◆ Stored data:
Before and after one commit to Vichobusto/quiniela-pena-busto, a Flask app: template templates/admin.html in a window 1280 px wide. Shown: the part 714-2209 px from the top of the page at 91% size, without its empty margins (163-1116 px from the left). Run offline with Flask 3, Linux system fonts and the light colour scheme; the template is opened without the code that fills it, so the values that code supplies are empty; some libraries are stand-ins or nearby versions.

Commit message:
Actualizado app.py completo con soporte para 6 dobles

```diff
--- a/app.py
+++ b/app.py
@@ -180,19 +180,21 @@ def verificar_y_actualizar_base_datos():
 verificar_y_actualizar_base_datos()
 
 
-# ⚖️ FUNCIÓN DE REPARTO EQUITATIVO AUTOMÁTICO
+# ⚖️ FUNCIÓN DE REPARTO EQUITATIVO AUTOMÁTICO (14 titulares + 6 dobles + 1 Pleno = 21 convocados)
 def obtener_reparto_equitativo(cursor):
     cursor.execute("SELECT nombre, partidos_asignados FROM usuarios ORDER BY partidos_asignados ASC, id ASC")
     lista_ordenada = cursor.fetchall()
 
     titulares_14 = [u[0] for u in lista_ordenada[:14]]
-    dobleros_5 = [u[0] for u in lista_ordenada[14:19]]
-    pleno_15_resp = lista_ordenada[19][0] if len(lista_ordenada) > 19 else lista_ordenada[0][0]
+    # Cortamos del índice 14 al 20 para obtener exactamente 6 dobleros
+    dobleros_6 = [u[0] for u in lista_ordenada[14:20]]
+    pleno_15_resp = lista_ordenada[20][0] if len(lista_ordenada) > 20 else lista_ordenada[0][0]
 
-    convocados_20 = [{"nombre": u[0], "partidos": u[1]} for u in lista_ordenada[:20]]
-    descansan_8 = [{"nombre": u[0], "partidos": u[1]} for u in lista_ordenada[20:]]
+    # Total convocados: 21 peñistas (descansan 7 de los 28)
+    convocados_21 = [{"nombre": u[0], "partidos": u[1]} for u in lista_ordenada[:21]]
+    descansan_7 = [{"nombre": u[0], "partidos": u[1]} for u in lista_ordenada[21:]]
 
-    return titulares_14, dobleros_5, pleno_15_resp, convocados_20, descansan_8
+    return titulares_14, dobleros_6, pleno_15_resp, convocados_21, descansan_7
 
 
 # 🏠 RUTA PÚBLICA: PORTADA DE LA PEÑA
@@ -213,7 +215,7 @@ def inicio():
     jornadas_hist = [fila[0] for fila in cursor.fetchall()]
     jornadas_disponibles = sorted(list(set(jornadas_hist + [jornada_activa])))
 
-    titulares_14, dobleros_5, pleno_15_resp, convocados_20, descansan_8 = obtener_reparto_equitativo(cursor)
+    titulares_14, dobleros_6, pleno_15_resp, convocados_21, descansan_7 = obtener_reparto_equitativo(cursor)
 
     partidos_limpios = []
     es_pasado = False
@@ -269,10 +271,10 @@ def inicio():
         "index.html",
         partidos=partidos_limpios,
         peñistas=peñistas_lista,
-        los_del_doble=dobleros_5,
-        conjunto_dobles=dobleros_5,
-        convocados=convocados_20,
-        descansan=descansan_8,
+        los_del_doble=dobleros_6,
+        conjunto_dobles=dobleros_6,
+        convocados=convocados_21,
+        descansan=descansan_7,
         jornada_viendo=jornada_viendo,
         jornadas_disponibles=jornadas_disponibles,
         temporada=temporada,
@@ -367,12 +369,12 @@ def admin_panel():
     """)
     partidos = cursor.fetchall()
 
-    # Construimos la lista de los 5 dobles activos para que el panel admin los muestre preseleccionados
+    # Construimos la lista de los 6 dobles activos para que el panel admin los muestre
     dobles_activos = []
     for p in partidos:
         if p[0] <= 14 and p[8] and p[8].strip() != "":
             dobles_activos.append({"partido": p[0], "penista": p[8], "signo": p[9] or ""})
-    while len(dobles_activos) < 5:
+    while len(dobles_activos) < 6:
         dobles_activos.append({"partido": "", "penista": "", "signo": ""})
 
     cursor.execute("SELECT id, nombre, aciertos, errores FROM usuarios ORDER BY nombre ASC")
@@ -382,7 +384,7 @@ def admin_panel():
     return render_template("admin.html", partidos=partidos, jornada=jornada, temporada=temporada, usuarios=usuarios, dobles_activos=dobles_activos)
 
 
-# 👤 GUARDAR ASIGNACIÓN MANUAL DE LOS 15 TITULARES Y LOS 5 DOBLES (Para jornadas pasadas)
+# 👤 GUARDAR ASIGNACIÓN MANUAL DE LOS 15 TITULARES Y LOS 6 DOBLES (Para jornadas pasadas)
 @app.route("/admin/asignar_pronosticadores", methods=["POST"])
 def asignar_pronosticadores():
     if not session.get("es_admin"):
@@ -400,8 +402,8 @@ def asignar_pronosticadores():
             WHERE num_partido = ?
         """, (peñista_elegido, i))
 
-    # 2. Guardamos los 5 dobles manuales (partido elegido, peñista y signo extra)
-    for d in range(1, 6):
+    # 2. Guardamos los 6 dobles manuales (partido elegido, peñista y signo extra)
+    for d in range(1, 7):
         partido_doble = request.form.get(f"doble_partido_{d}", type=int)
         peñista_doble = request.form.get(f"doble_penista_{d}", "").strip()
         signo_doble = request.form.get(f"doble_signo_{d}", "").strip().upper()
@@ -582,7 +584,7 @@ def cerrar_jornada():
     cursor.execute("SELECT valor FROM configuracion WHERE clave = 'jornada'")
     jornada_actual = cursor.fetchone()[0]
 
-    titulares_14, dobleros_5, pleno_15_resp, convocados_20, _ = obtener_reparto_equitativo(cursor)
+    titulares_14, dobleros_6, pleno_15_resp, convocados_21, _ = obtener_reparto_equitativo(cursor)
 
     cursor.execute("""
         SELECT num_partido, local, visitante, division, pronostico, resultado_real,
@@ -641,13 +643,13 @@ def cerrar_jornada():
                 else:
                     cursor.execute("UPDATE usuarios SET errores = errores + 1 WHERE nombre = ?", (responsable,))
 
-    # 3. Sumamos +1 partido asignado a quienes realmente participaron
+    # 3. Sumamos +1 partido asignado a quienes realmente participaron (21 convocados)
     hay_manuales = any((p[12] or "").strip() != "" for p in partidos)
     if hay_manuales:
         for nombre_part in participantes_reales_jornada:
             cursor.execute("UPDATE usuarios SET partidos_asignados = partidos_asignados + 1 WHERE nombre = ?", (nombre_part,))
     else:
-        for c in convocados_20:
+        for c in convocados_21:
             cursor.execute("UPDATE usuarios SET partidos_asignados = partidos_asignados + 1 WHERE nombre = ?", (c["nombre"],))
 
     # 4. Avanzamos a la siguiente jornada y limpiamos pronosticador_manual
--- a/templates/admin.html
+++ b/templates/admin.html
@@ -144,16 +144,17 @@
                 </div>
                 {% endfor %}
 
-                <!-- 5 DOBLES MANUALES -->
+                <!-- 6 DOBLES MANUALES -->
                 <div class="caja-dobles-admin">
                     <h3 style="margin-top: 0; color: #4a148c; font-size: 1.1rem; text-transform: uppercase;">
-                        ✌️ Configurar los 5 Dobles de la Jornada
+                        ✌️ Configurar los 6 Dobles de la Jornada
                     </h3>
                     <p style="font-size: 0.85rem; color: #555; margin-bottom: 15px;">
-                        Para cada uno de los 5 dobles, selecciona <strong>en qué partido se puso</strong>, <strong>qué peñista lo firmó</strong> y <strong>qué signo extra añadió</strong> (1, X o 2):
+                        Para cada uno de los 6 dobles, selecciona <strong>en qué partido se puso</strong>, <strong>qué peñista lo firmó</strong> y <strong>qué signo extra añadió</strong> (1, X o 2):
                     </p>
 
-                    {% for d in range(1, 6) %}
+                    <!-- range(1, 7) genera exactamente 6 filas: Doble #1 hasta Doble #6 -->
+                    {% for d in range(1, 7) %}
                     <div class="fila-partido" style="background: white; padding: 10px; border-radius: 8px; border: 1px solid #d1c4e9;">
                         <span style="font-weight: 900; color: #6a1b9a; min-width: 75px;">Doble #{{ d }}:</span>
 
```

◆ Task goal:
Look through the entries above and find each line where the word "temporada" occurs; copy those lines.

◆ Answer to this problem:
         temporada=temporada,
     return render_template("admin.html", partidos=partidos, jornada=jornada, temporada=temporada, usuarios=usuarios, dobles_activos=dobles_activos)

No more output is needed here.